"We are drawing a line in the sand and we shall pressurise and mobilise the people because those who claim to be in charge have not demonstrated any desire and commitment to solve the pressing national issues," Tsvangirai told reporters.
He would not elaborate on the date or form of the protest.
"The country has no money, companies are closing and prospects remain dim for overseas development assistance and foreign direct investment," Tsvangirai said.
He said a week after elections in July last year the country lost $1 billion through capital flight.
Tsvangirai's comments come after police beat and detained activists from his Movement for Democratic Change (MDC) who took to the streets on Monday demanding that Mugabe deliver on his promise to create two million jobs.

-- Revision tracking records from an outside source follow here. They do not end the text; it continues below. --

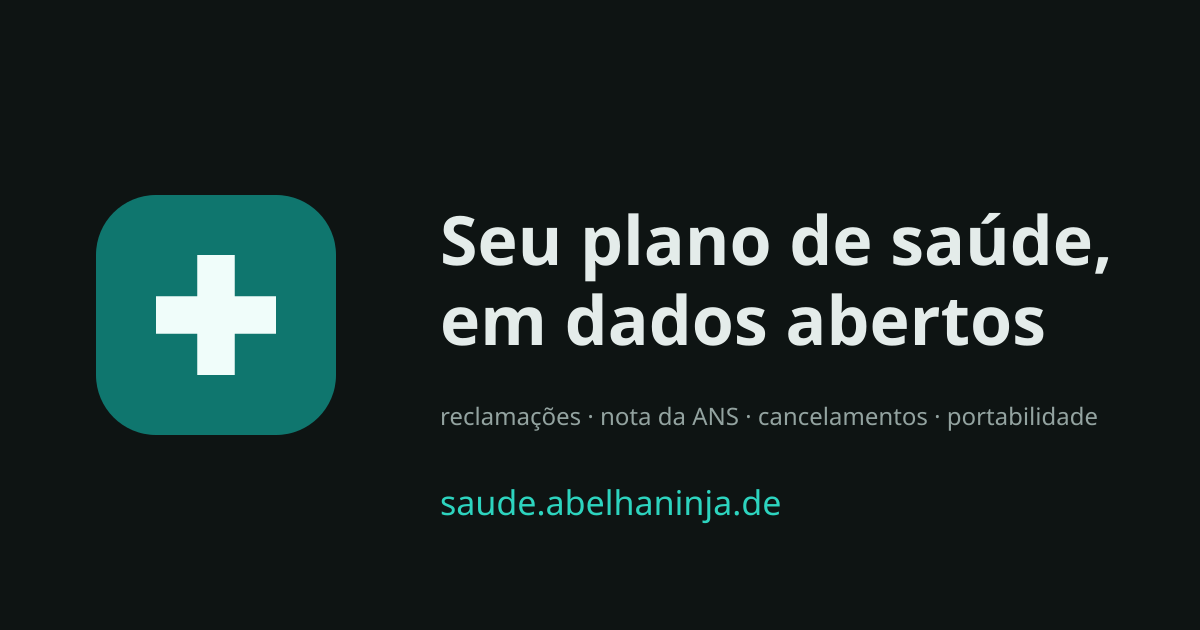
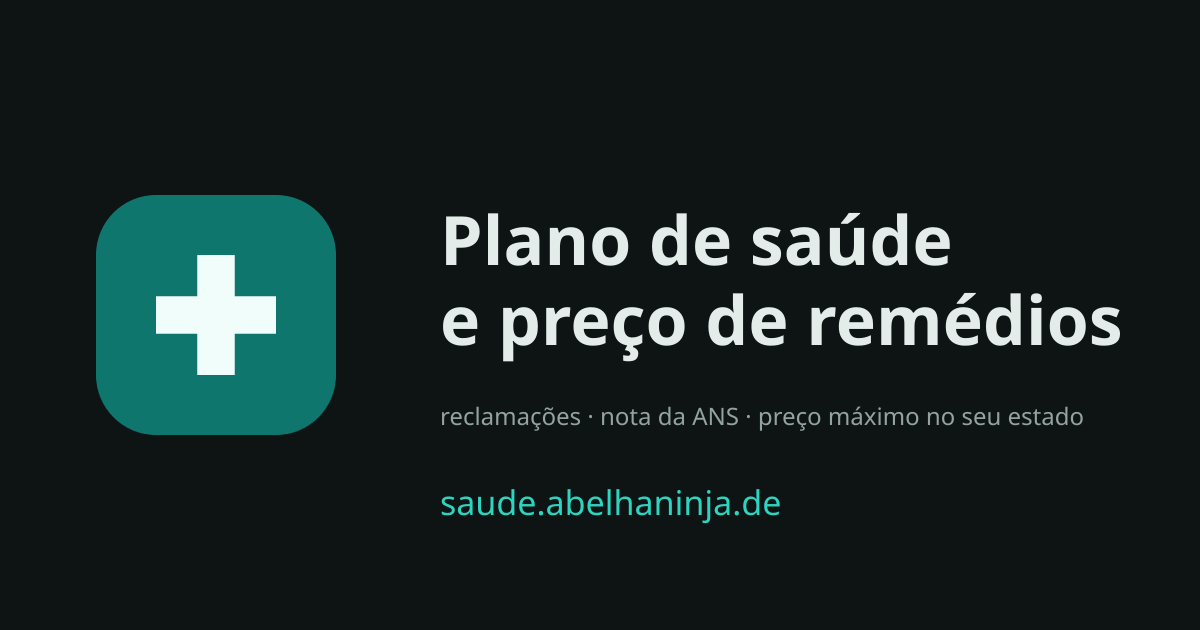
Fix footer links and disclaimer, cover both sections in the home, title and share image, label the search box

Changed region(s): [[0.4008, 0.4524, 0.9558, 0.573], [0.37, 0.3317, 0.925, 0.4524], [0.6167, 0.6333, 0.925, 0.6937]]

diff --git a/src/pages/llms.txt.ts b/src/pages/llms.txt.ts
@@ -1,7 +1,7 @@
 // The site in plain text for assistants and agents: what it answers, the pages, where the data comes from.
 import type { APIRoute } from "astro";
 import { DESCRIPTION, NAME, TITLE } from "../lib/brand";
-import { DADOS_URL, META_URL, REPOS } from "../lib/config";
+import { CMED_DADOS_URL, DADOS_URL, META_URL, REPOS } from "../lib/config";
 import { fmtDate, fmtInt } from "../lib/format";
 import { indiceForBuild, metaForBuild } from "../lib/operadoras";
 
@@ -27,12 +27,13 @@ Dados de ${fmtDate(meta.date)}: ${fmtInt(ativas)} operadoras de planos de saúde
 
 - Só fatos comparados, com a base e a fonte; o site não dá nota nem rótulo de risco.
 - "Plano típico" é a mediana das operadoras do mesmo porte (reclamações) ou da mesma modalidade (IDSS).
-- Sem vínculo com a ANS.
+- Sem vínculo com a ANS nem com a ANVISA.
 
 ## Dados
 
 - JSON por operadora: ${DADOS_URL}/operadora/<registro>.json (contrato em ${DADOS_URL}/schema.md)
-- Código: ${REPOS.portal} e ${REPOS.ansFeeds}
+- Preço máximo por remédio: ${CMED_DADOS_URL}/produto/<registro>.json (contrato em ${CMED_DADOS_URL}/schema.md)
+- Código dos dados das operadoras: ${REPOS.ansFeeds}
 `;
   return new Response(body, { headers: { "Content-Type": "text/plain; charset=utf-8" } });
 };

diff --git a/src/lib/brand.ts b/src/lib/brand.ts
@@ -2,12 +2,13 @@
 // The name is provisional: change it here when the final name and domain are chosen.
 export const NAME = "saude.abelhaninja.de";
 
-export const TITLE = "Seu plano de saúde, em dados abertos";
+export const TITLE = "Plano de saúde e preço de remédios";
 
 export const DESCRIPTION =
-  "Reclamações comparadas com planos do mesmo porte, nota de qualidade da ANS, cancelamentos e portabilidade de carências. Dados públicos da ANS, com a fonte de cada número.";
+  "Compare a sua operadora de plano de saúde com as do mesmo porte e veja quanto a farmácia pode cobrar por cada remédio no seu estado. Números da ANS e da ANVISA, com a fonte de cada um.";
 
-export const DISCLAIMER = "Sem vínculo com a ANS. Os dados oficiais estão no site da agência.";
+/** followed by the links to both agencies in the footer */
+export const DISCLAIMER = "Sem vínculo com a ANS nem com a ANVISA. Os dados oficiais estão nos sites delas:";
 
 export const AUTHOR = { name: "Virtuaires", url: "https://virtuaires.com.br" };
 

diff --git a/src/lib/config.ts b/src/lib/config.ts
@@ -15,13 +15,13 @@ export const ANS_FEEDS_URL = "https://ans.feeds.abelhaninja.de/";
 export const ANVISA_HUB_URL = "https://anvisa.abelhaninja.de/";
 export const CONTEM_URL = "https://contem.abelhaninja.de/";
 export const CMED_URL = "https://anvisa.feeds.abelhaninja.de/cmed/";
-export const HOME_URL = "https://abelhaninja.de/";
 
 export const ANS_URL = "https://www.gov.br/ans/pt-br";
+export const ANVISA_URL = "https://www.gov.br/anvisa/pt-br";
 export const ANS_PORTABILIDADE_URL =
   "https://www.gov.br/ans/pt-br/assuntos/contratacao-e-troca-de-plano/operadoras-em-fase-de-portabilidade-especial-e-portabilidade-extraordinaria";
 
+// public repositories only: the portal repository is private, so it is not linked
 export const REPOS = {
-  portal: "https://github.com/vasfvitor/portal-saude",
   ansFeeds: "https://github.com/vasfvitor/ans-feeds",
 } as const;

The protests took place as leaders from the Southern African Development Community (SADC) closed a key summit in the resort town of Victoria Falls where Mugabe was appointed chairman.
Rights groups last week urged the southern African countries at the SADC meeting to address abuses and uphold individual freedoms in their countries.
Amnesty International, Human Rights Watch and Zimbabwe Lawyers for Human Rights deplored "serious human rights concerns" in Angola, Malawi, Swaziland, Zambia and Zimbabwe.
They accused Harare of dragging its feet in prosecuting perpetrators of political violence, and denounced secrecy around mining rights and the country's lucrative diamond fields.
In Zimbabwe the police must authorise demonstrations, and they often use brute force to suppress dissent.